++++ Information given ++++

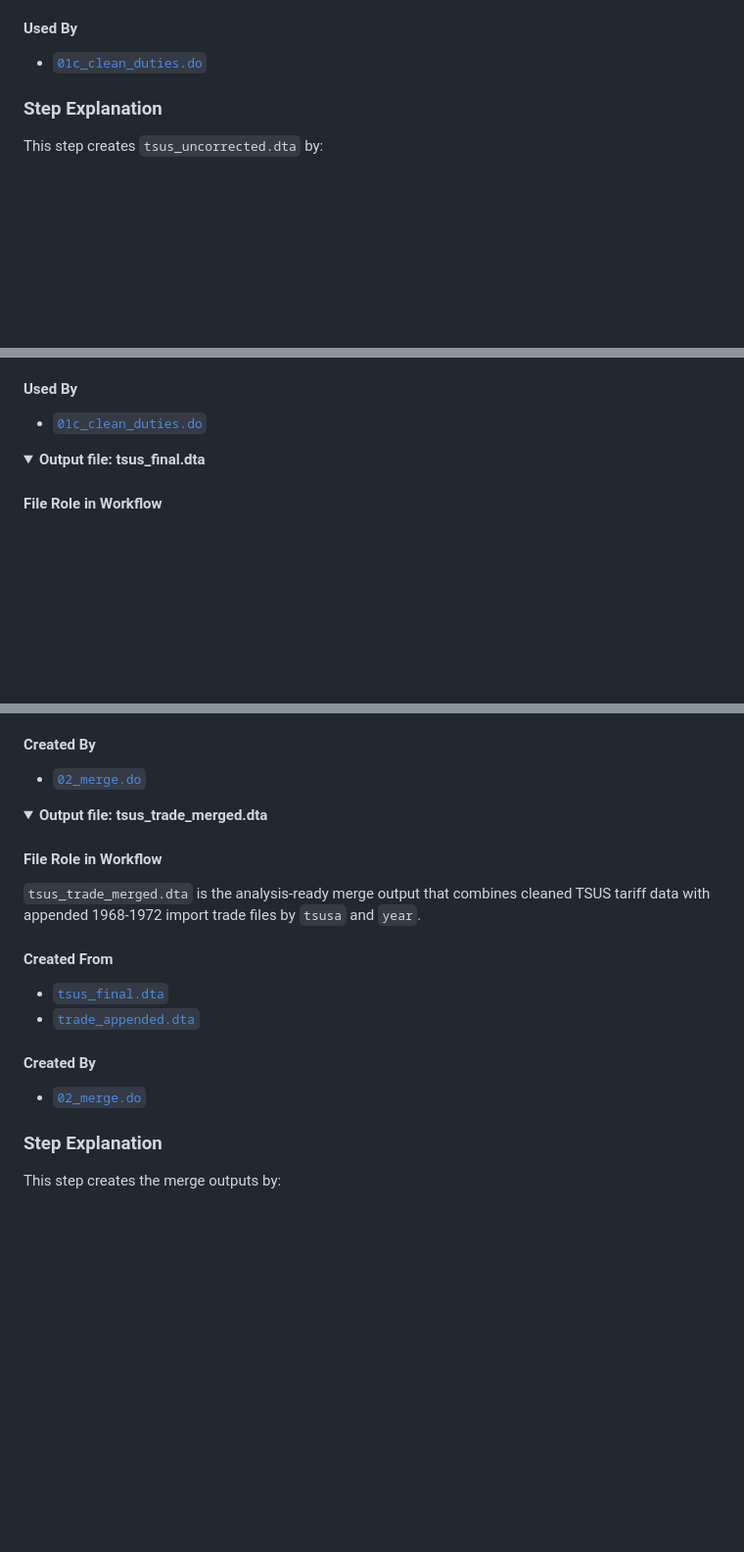
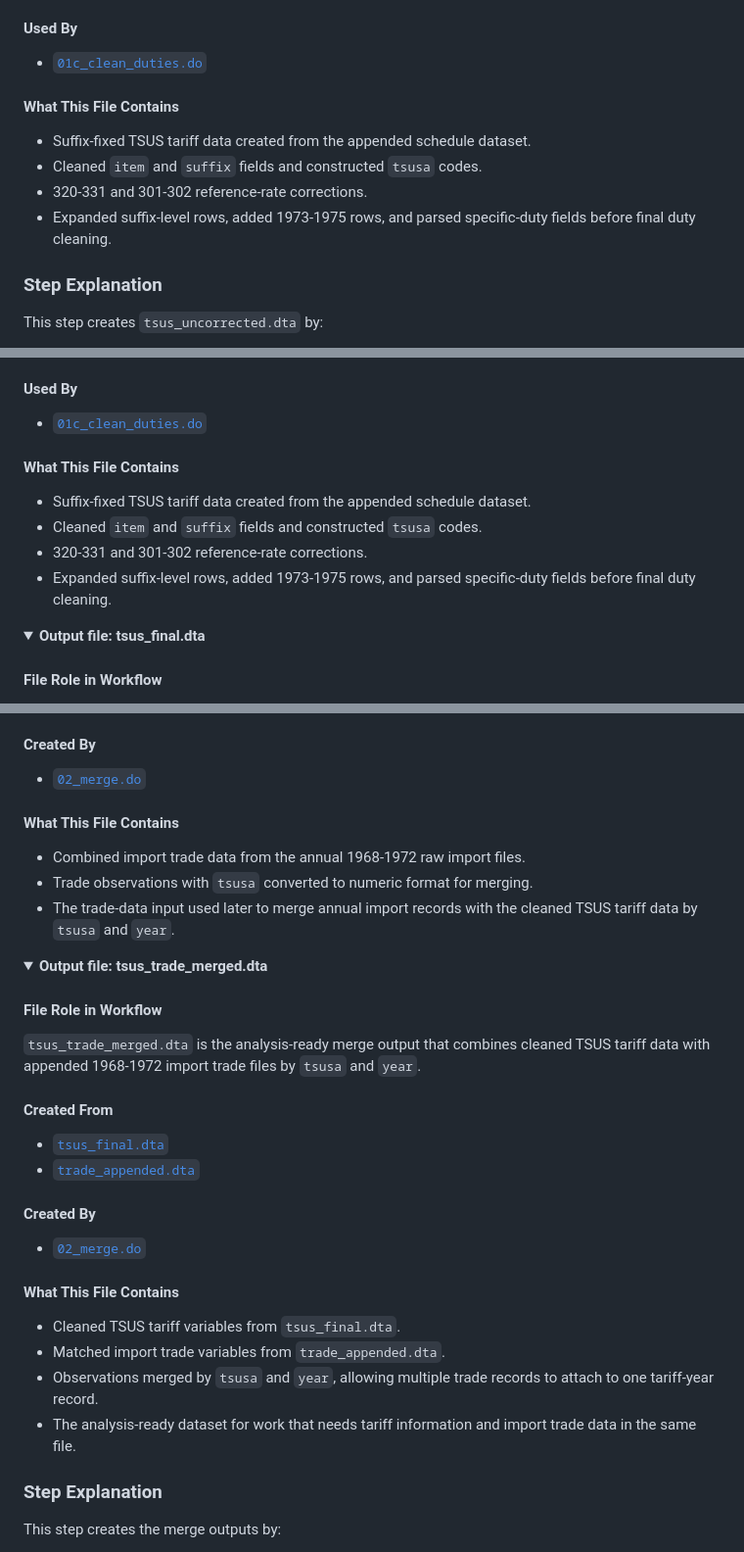
Before and after one commit to Kevinkdy/Sandbox, a Markdown page: dy-analysis-integrated-guide.md, 3 parts joined by grey strips. Shown at 98% size. GitHub-like rendering; folded sections open; blank space fills up the shorter version.

Commit message:
Add file contents notes to integrated guide

```diff
--- a/dy-analysis-integrated-guide.md
+++ b/dy-analysis-integrated-guide.md
@@ -251,6 +263,12 @@ log close
 
 - [`01c_clean_duties.do`](../analysis_guide/01c_clean_duties.md)
 
+#### What This File Contains
+
+- Suffix-fixed TSUS tariff data created from the appended schedule dataset.
+- Cleaned `item` and `suffix` fields and constructed `tsusa` codes.
+- 320-331 and 301-302 reference-rate corrections.
+- Expanded suffix-level rows, added 1973-1975 rows, and parsed specific-duty fields before final duty cleaning.
 
 </details>
 
@@ -607,6 +625,12 @@ log close
 
 - [`01c_clean_duties.do`](../analysis_guide/01c_clean_duties.md)
 
+#### What This File Contains
+
+- Suffix-fixed TSUS tariff data created from the appended schedule dataset.
+- Cleaned `item` and `suffix` fields and constructed `tsusa` codes.
+- 320-331 and 301-302 reference-rate corrections.
+- Expanded suffix-level rows, added 1973-1975 rows, and parsed specific-duty fields before final duty cleaning.
 
 </details>
 
@@ -1084,6 +1132,12 @@ The script saves three downstream datasets. First, it saves `tsus_final_weights.
 
 - [`02_merge.do`](../analysis_guide/02_merge.md)
 
+#### What This File Contains
+
+- Combined import trade data from the annual 1968-1972 raw import files.
+- Trade observations with `tsusa` converted to numeric format for merging.
+- The trade-data input used later to merge annual import records with the cleaned TSUS tariff data by `tsusa` and `year`.
+
 </details>
 
 <details>
@@ -1101,6 +1155,13 @@ The script saves three downstream datasets. First, it saves `tsus_final_weights.
 #### Created By
 
 - [`02_merge.do`](../analysis_guide/02_merge.md)
+
+#### What This File Contains
+
+- Cleaned TSUS tariff variables from `tsus_final.dta`.
+- Matched import trade variables from `trade_appended.dta`.
+- Observations merged by `tsusa` and `year`, allowing multiple trade records to attach to one tariff-year record.
+- The analysis-ready dataset for work that needs tariff information and import trade data in the same file.
 
 </details>
 
```
Also changed, not shown: other parts of dy-analysis-integrated-guide.md (+36 -0 lines).
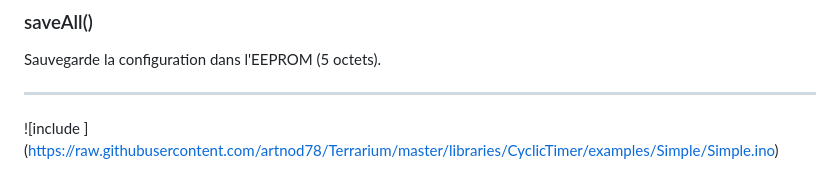
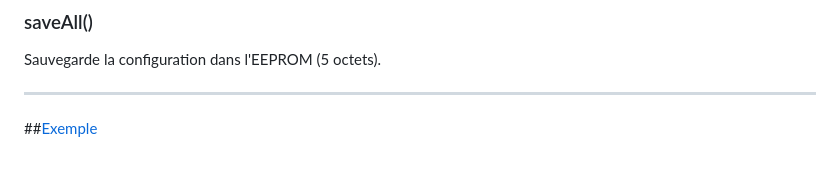
Before and after one commit to xnaotutu77765/PRIYANSHUTIWARI9, a Markdown page: libraries/DailyTimer/README.md, the part around the change. GitHub-like rendering.

```diff
--- a/libraries/DailyTimer/README.md
+++ b/libraries/DailyTimer/README.md
@@ -145,4 +145,4 @@ Sauvegarde la configuration dans l'EEPROM (5 octets).
 
 
 -------------
-![include ] (https://raw.githubusercontent.com/artnod78/Terrarium/master/libraries/CyclicTimer/examples/Simple/Simple.ino)
+##[Exemple](https://raw.githubusercontent.com/artnod78/Terrarium/master/libraries/CyclicTimer/examples/Simple/Simple.ino)
```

++++

§ **Directions**:
The entries are to be restated word for word, and no picture should appear in the copy.

§ **Exercise output**:
Before and after one commit to Kevinkdy/Sandbox, a Markdown page: dy-analysis-integrated-guide.md, 3 parts joined by grey strips. Shown at 98% size. GitHub-like rendering; folded sections open; blank space fills up the shorter version.

Commit message:
Add file contents notes to integrated guide

```diff
--- a/dy-analysis-integrated-guide.md
+++ b/dy-analysis-integrated-guide.md
@@ -251,6 +263,12 @@ log close
 
 - [`01c_clean_duties.do`](../analysis_guide/01c_clean_duties.md)
 
+#### What This File Contains
+
+- Suffix-fixed TSUS tariff data created from the appended schedule dataset.
+- Cleaned `item` and `suffix` fields and constructed `tsusa` codes.
+- 320-331 and 301-302 reference-rate corrections.
+- Expanded suffix-level rows, added 1973-1975 rows, and parsed specific-duty fields before final duty cleaning.
 
 </details>
 
@@ -607,6 +625,12 @@ log close
 
 - [`01c_clean_duties.do`](../analysis_guide/01c_clean_duties.md)
 
+#### What This File Contains
+
+- Suffix-fixed TSUS tariff data created from the appended schedule dataset.
+- Cleaned `item` and `suffix` fields and constructed `tsusa` codes.
+- 320-331 and 301-302 reference-rate corrections.
+- Expanded suffix-level rows, added 1973-1975 rows, and parsed specific-duty fields before final duty cleaning.
 
 </details>
 
@@ -1084,6 +1132,12 @@ The script saves three downstream datasets. First, it saves `tsus_final_weights.
 
 - [`02_merge.do`](../analysis_guide/02_merge.md)
 
+#### What This File Contains
+
+- Combined import trade data from the annual 1968-1972 raw import files.
+- Trade observations with `tsusa` converted to numeric format for merging.
+- The trade-data input used later to merge annual import records with the cleaned TSUS tariff data by `tsusa` and `year`.
+
 </details>
 
 <details>
@@ -1101,6 +1155,13 @@ The script saves three downstream datasets. First, it saves `tsus_final_weights.
 #### Created By
 
 - [`02_merge.do`](../analysis_guide/02_merge.md)
+
+#### What This File Contains
+
+- Cleaned TSUS tariff variables from `tsus_final.dta`.
+- Matched import trade variables from `trade_appended.dta`.
+- Observations merged by `tsusa` and `year`, allowing multiple trade records to attach to one tariff-year record.
+- The analysis-ready dataset for work that needs tariff information and import trade data in the same file.
 
 </details>
 
```
Also changed, not shown: other parts of dy-analysis-integrated-guide.md (+36 -0 lines).
Before and after one commit to xnaotutu77765/PRIYANSHUTIWARI9, a Markdown page: libraries/DailyTimer/README.md, the part around the change. GitHub-like rendering.

```diff
--- a/libraries/DailyTimer/README.md
+++ b/libraries/DailyTimer/README.md
@@ -145,4 +145,4 @@ Sauvegarde la configuration dans l'EEPROM (5 octets).
 
 
 -------------
-![include ] (https://raw.githubusercontent.com/artnod78/Terrarium/master/libraries/CyclicTimer/examples/Simple/Simple.ino)
+##[Exemple](https://raw.githubusercontent.com/artnod78/Terrarium/master/libraries/CyclicTimer/examples/Simple/Simple.ino)
```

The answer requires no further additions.